For some reason, our piece on Gremlins and the myth of the model minority has caught on in a big way in the last few months. We first put together the piece nearly two years ago, as ToM sought a suitable candidate for our yearly treatment of some artifact of holiday pop culture. Gremlins, the much-loved 1984 comedy-horror film, hardly seemed like a Christmas classic on a par with A Christmas Story or Community‘s delectable stop-motion send-up of Rudolph the Rednosed Reindeer, both of which we’d covered in the past. Indeed, Gremlins seemed more of a piece with the postmodern popcorn hits of the early-to-mid 1980s — films like The Goonies (1985), Raiders of the Lost Ark (1981), and Back to the Future (1985), which were nostalgic even when they first came out and subsequently became the stuff of endless repeat viewings for children of the VHS generation.
Little did we realize Gremlins was actually a Christmas movie. I didn’t notice until I caught it showing at East Atlanta’s Graveyard Tavern two years ago. The festive backdrop adds a whole other layer of, if not subversiveness, at least incongruence to the film’s story of a very white small town overrun by manic, alien interlopers. The film juxtaposed that most conventional and pious of American holidays — the one perhaps most closely associated with every form of American normativity (white, Christian, consumerist) — with the anomie of the Gremlins, an “Other” if there ever was one, who immigrated from Asia to wreak havoc on the American hinterland. In the piece, I suggested that the Gremlins were racialized, as the filmmakers (most likely inadvertently) tapped into multiple anxieties of 1980s American culture — including fear and suspicion toward competition from Japan (as exemplified in the film Gung Ho) as well as the libidinous, hedonistic, irresponsible crackhead of the urban “underclass.” The Gremlin was both alien and hoodlum — except for Gizmo, the smaller, cuter, cuddlier version of the race, who was reasonable, empathetic, and relatively nonthreatening (at least to his white, human owners). He was essentially the Webster to the other Gremlins’ N.W.A.

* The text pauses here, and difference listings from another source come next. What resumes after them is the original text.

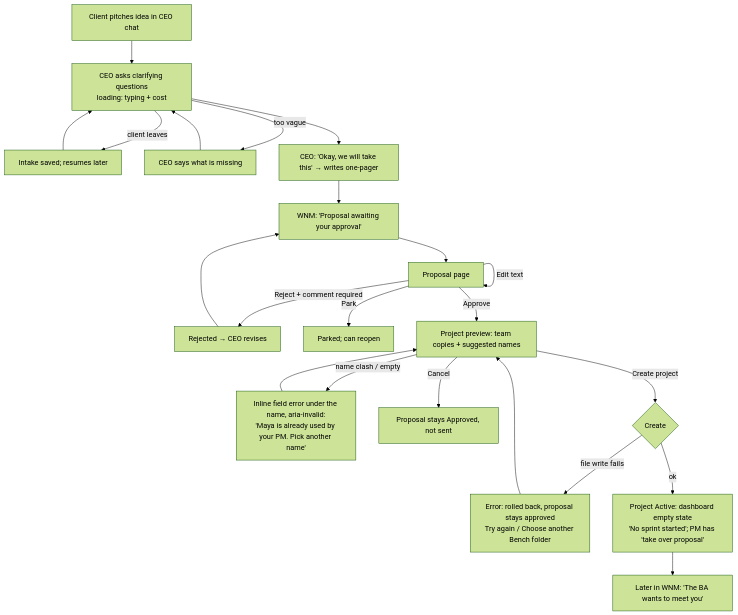
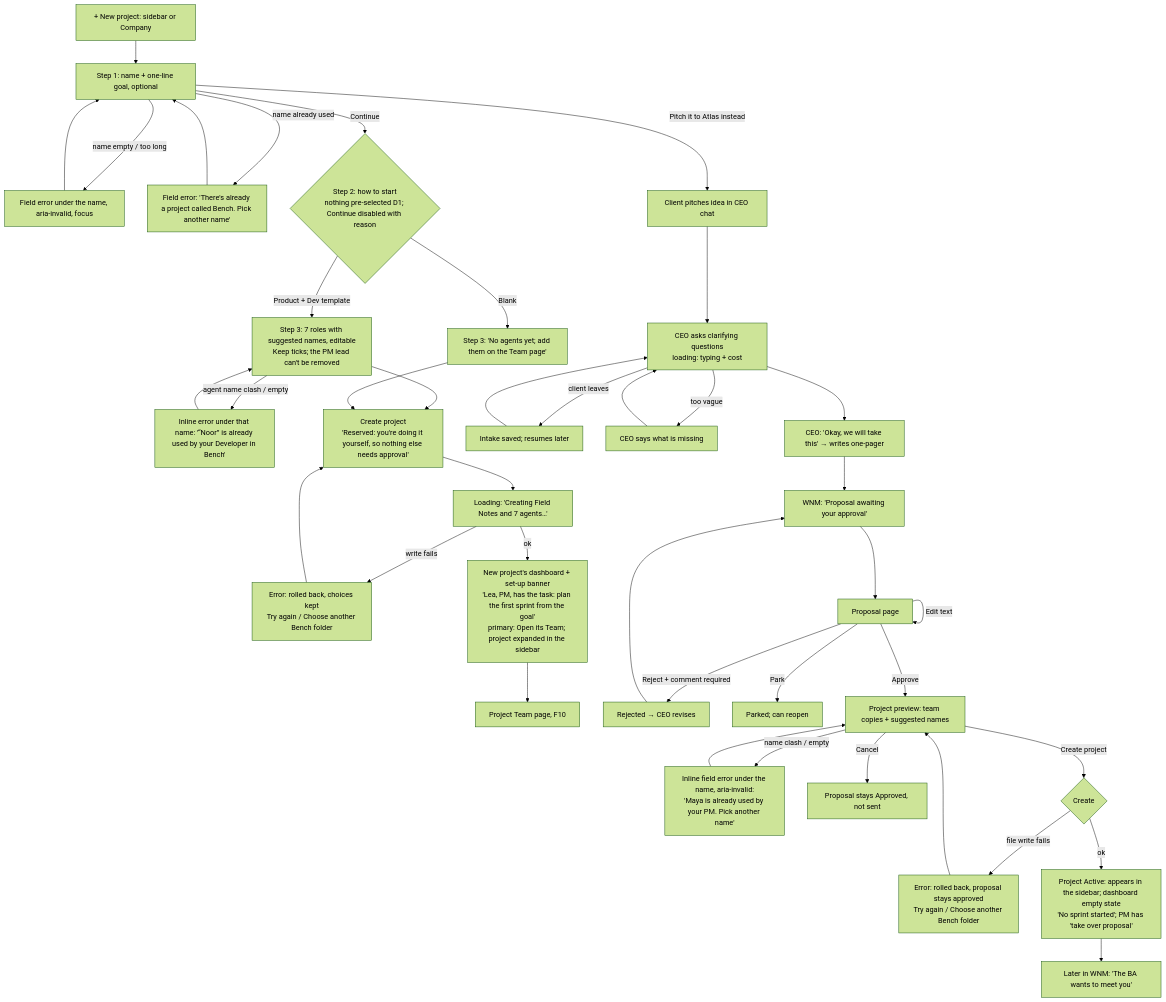
Before and after one commit to Majd-Alhakim/bench: the third of 12 diagrams in docs/design/ux/README.md, drawn with Mermaid (forest theme). The commit also changed other lines of this file and 3 other files, not shown here.

````diff
--- a/docs/design/ux/README.md
+++ b/docs/design/ux/README.md
@@ -193,19 +223,33 @@
 ```mermaid
 flowchart TD
+  N0[+ New project: sidebar or Company] --> N1[Step 1: name + one-line goal, optional]
+  N1 -->|name empty / too long| NE1[Field error under the name, aria-invalid, focus] --> N1
+  N1 -->|name already used| NE2[Field error: 'There's already a project called Bench. Pick another name'] --> N1
+  N1 -->|Pitch it to Atlas instead| A
+  N1 -->|Continue| N2{Step 2: how to start<br/>nothing pre-selected D1; Continue disabled with reason}
+  N2 -->|Product + Dev template| N3[Step 3: 7 roles with suggested names, editable<br/>Keep ticks; the PM lead can't be removed]
+  N2 -->|Blank| N3B[Step 3: 'No agents yet; add them on the Team page']
+  N3 -->|agent name clash / empty| NE3[Inline error under that name: '“Noor” is already used by your Developer in Bench'] --> N3
+  N3 --> NC[Create project<br/>'Reserved: you're doing it yourself, so nothing else needs approval']
+  N3B --> NC
+  NC --> NL[Loading: 'Creating Field Notes and 7 agents…']
+  NL -->|write fails| NE4[Error: rolled back, choices kept<br/>Try again / Choose another Bench folder] --> NC
+  NL -->|ok| ND[New project's dashboard + set-up banner<br/>'Lea, PM, has the task: plan the first sprint from the goal'<br/>primary: Open its Team; project expanded in the sidebar]
+  ND --> NT[Project Team page, F10]
   A[Client pitches idea in CEO chat] --> B[CEO asks clarifying questions<br/>loading: typing + cost]
   B -->|client leaves| B2[Intake saved; resumes later] --> B
   B -->|too vague| E1[CEO says what is missing] --> B
   B --> C[CEO: 'Okay, we will take this' → writes one-pager]
   C --> D[WNM: 'Proposal awaiting your approval']
   D --> P[Proposal page]
   P -->|Reject + comment required| R[Rejected → CEO revises] --> D
   P -->|Edit text| P
   P -->|Park| K[Parked; can reopen]
   P -->|Approve| V[Project preview: team copies + suggested names]
   V -->|name clash / empty| E2[Inline field error under the name, aria-invalid:<br/>'Maya is already used by your PM. Pick another name'] --> V
   V -->|Cancel| A2[Proposal stays Approved, not sent]
   V -->|Create project| X{Create}
   X -->|file write fails| E3[Error: rolled back, proposal stays approved<br/>Try again / Choose another Bench folder] --> V
-  X -->|ok| Y[Project Active: dashboard empty state<br/>'No sprint started'; PM has 'take over proposal']
+  X -->|ok| Y[Project Active: appears in the sidebar; dashboard empty state<br/>'No sprint started'; PM has 'take over proposal']
   Y --> Z[Later in WNM: 'The BA wants to meet you']
 ```
````
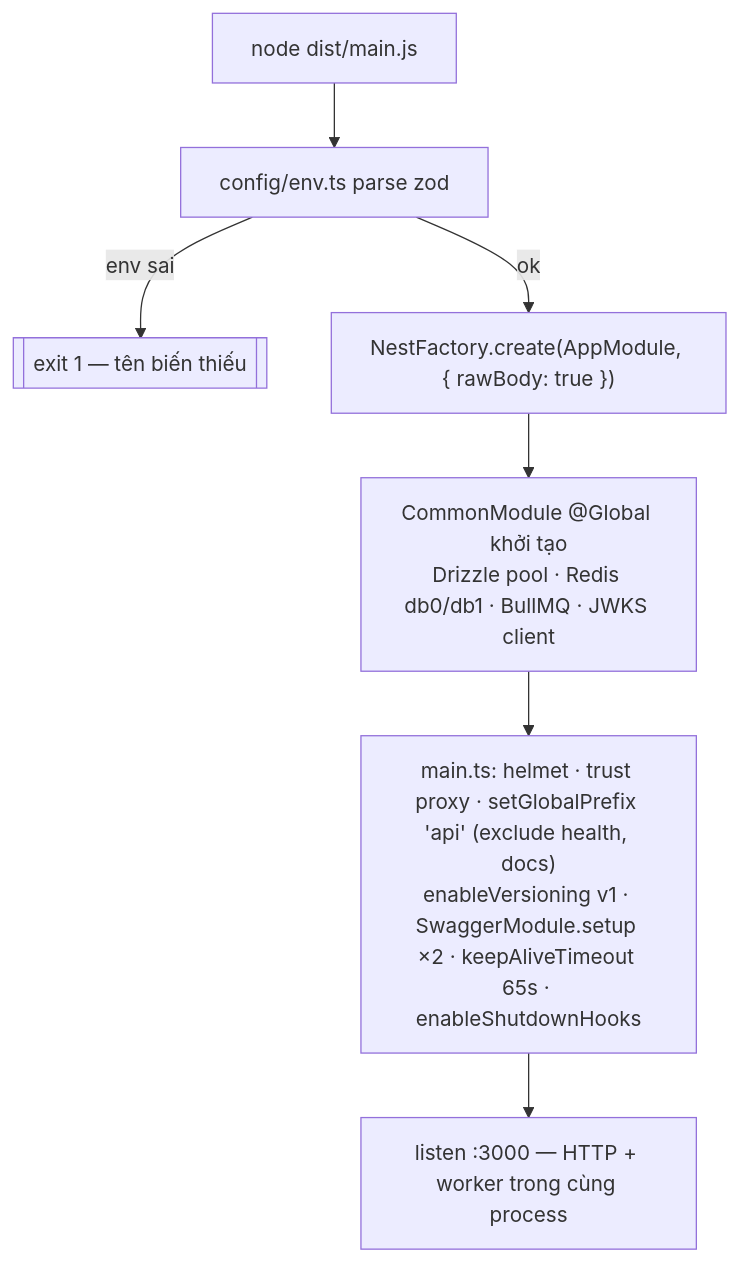
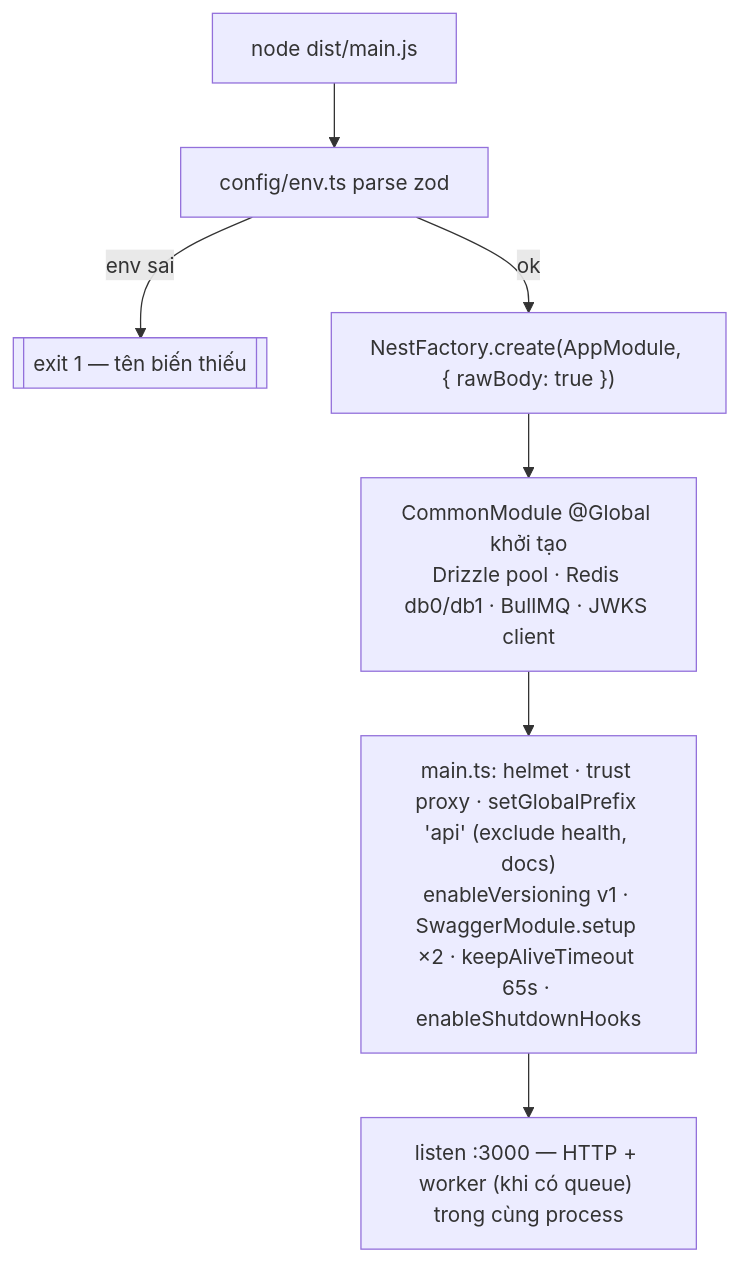
One commit to JasonEastar/nest-structure changed the first of 6 diagrams in docs/project-structure-and-flows.md. Above: the diagram before and after it, drawn with Mermaid. The commit also changed other lines of this file and 22 other files, not shown here.

````diff
--- a/docs/project-structure-and-flows.md
+++ b/docs/project-structure-and-flows.md
@@ -99,9 +99,9 @@
 ```mermaid
 flowchart TD
   A[node dist/main.js] --> B["config/env.ts parse zod"]
   B -->|env sai| X[["exit 1 — tên biến thiếu"]]
   B -->|ok| C["NestFactory.create(AppModule, { rawBody: true })"]
   C --> D["CommonModule @Global khởi tạo<br/>Drizzle pool · Redis db0/db1 · BullMQ · JWKS client"]
   D --> F["main.ts: helmet · trust proxy · setGlobalPrefix 'api' (exclude health, docs)<br/>enableVersioning v1 · SwaggerModule.setup ×2 · keepAliveTimeout 65s · enableShutdownHooks"]
-  F --> G["listen :3000 — HTTP + worker trong cùng process"]
+  F --> G["listen :3000 — HTTP + worker (khi có queue) trong cùng process"]
 ```
````
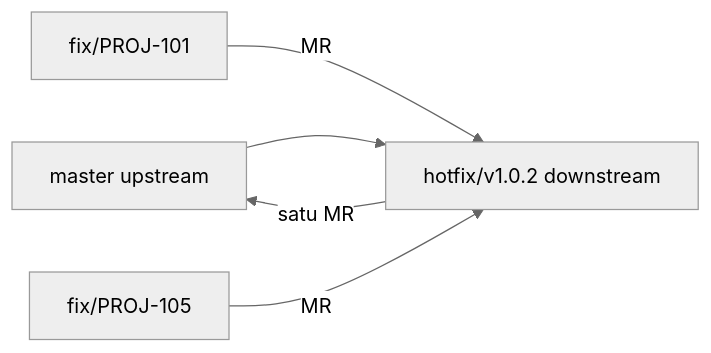
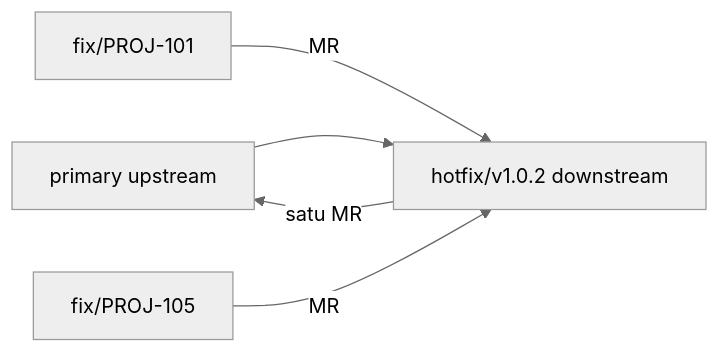
The diagram in skills/_shared/build-release.md (roiskhoiron/agent-workflow), drawn with Mermaid (neutral theme) before and after one commit. The commit also changed other lines of this file and 6 other files, not shown here.

Commit message:
Branch primary/protected per project dari memory; hotfix dari primary, feature dari protected

````diff
--- a/skills/_shared/build-release.md
+++ b/skills/_shared/build-release.md
@@ -64,7 +64,7 @@
 ```mermaid
 flowchart LR
-  M[master upstream] --> H[hotfix/v1.0.2 downstream]
+  M[primary upstream] --> H[hotfix/v1.0.2 downstream]
   F1[fix/PROJ-101] -->|MR| H
   F2[fix/PROJ-105] -->|MR| H
   H -->|satu MR| M
 ```
````
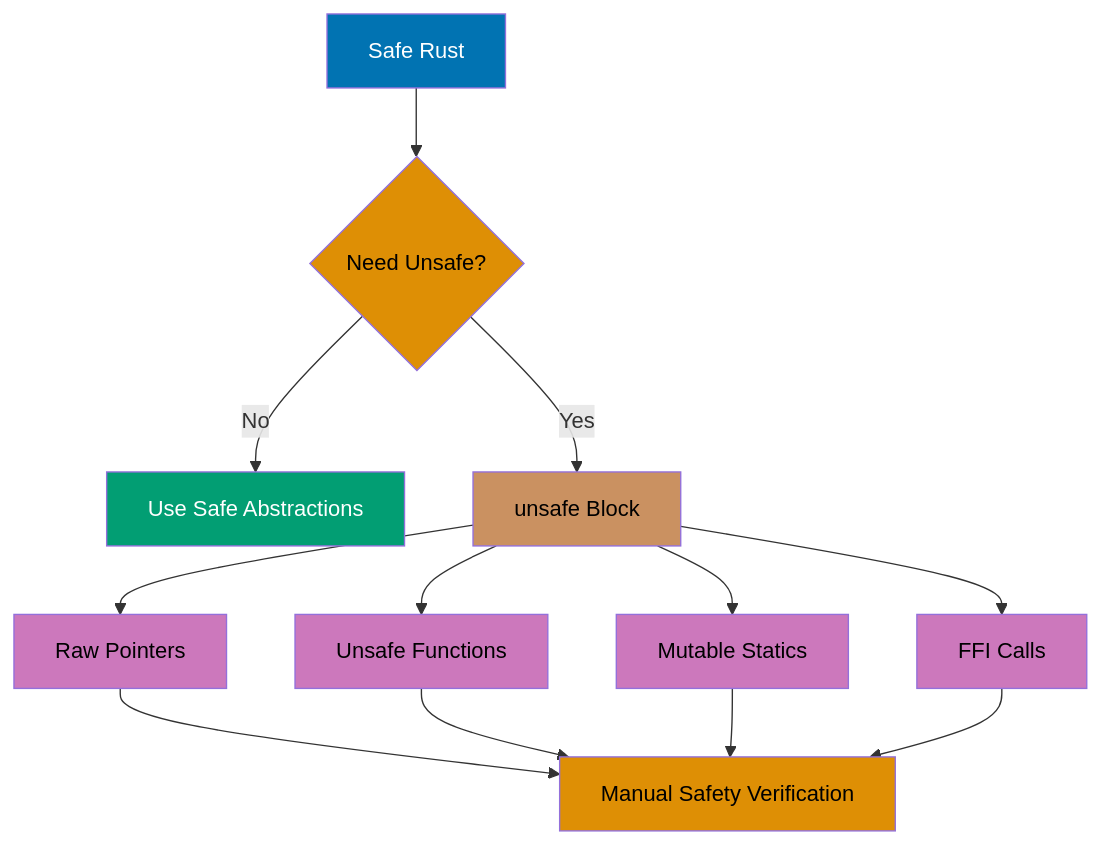
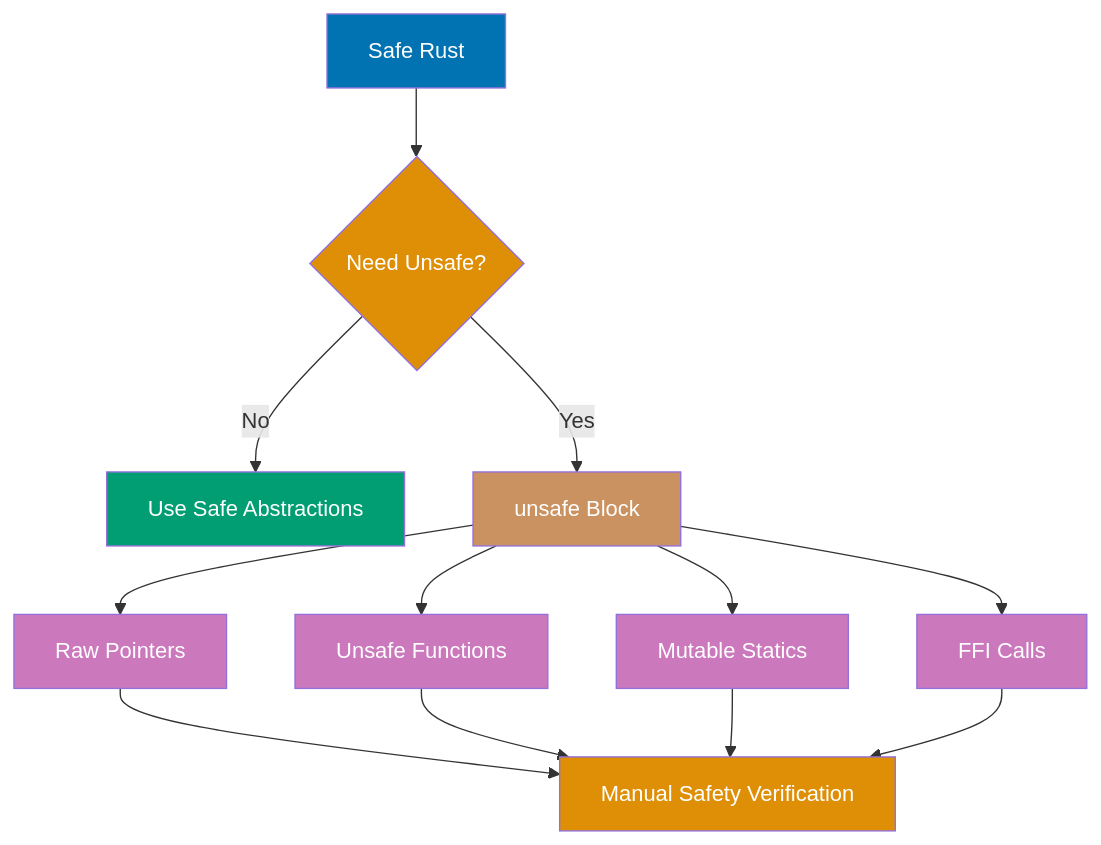
The first of 16 diagrams in apps/ayokoding-web/content/en/learn/software-engineering/programming-languages/rust/by-example/advanced.md (wahidyankf/open-sharia-enterprise), drawn with Mermaid before and after one commit. The commit also changed other lines of this file and 61 other files, not shown here.

First line of the commit message:
fix(ayokoding-web): quote Mermaid node labels with special characters in Example 63

````diff
--- a/apps/ayokoding-web/content/en/learn/software-engineering/programming-languages/rust/by-example/advanced.md
+++ b/apps/ayokoding-web/content/en/learn/software-engineering/programming-languages/rust/by-example/advanced.md
@@ -20,24 +20,24 @@
 ```mermaid
 graph TD
     A[Safe Rust] --> B{Need Unsafe?}
     B -->|No| C[Use Safe Abstractions]
     B -->|Yes| D[unsafe Block]
     D --> E[Raw Pointers]
     D --> F[Unsafe Functions]
     D --> G[Mutable Statics]
     D --> H[FFI Calls]
     E --> I[Manual Safety Verification]
     F --> I
     G --> I
     H --> I
 
     style A fill:#0173B2,color:#fff
-    style B fill:#DE8F05,color:#000
+    style B fill:#DE8F05,color:#fff
     style C fill:#029E73,color:#fff
-    style D fill:#CA9161,color:#000
-    style E fill:#CC78BC,color:#000
-    style F fill:#CC78BC,color:#000
-    style G fill:#CC78BC,color:#000
-    style H fill:#CC78BC,color:#000
-    style I fill:#DE8F05,color:#000
+    style D fill:#CA9161,color:#fff
+    style E fill:#CC78BC,color:#fff
+    style F fill:#CC78BC,color:#fff
+    style G fill:#CC78BC,color:#fff
+    style H fill:#CC78BC,color:#fff
+    style I fill:#DE8F05,color:#fff
 ```
````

This racial analysis of Gremlins is not likely the reason for the surge of searches we’ve seen in the last month or so, however delightful it might be in its own right. It is also probably not the upcoming holiday season that has suddenly spurred the interest. For whatever reason, though, we have seen a major spike in Gizmo-related searches. For the blogger, search traffic analysis is about as good as it gets in terms of combining voyeurism and armchair anthropology; we get to see the reptile brain of the Internet in all its unguarded honesty. How many times have people searched for “Victorian pussy” and found Lauren MacIvor Thompson’s excellent piece on the early history of the vibrator? Actually, don’t ask. The search terms that lead people to Tropics of Meta range from the predictably dirty (a lot of sex stuff) to the truly inexplicable; thanks to an unknown searcher, we have a great name for a future ToM anthology, or perhaps a great American novel if any of us ever gets around to writing one: Chillwave Bands That Are Part of the Illuminati.
In any case, “Gizmo: The Model Minority” has been our top post for the last month and our second-most popular piece over the last quarter, outpacing all our new pieces and more than doubling in its next closest rival in the last 30 days. The only available explanation is that the film’s thirty year anniversary is looming in 2014, though this surge of interest began well ahead of the anniversary. Any ideas why there would be a sudden interest in Gizmo or Gremlins right now? Like the Gremlins, we’re all ears.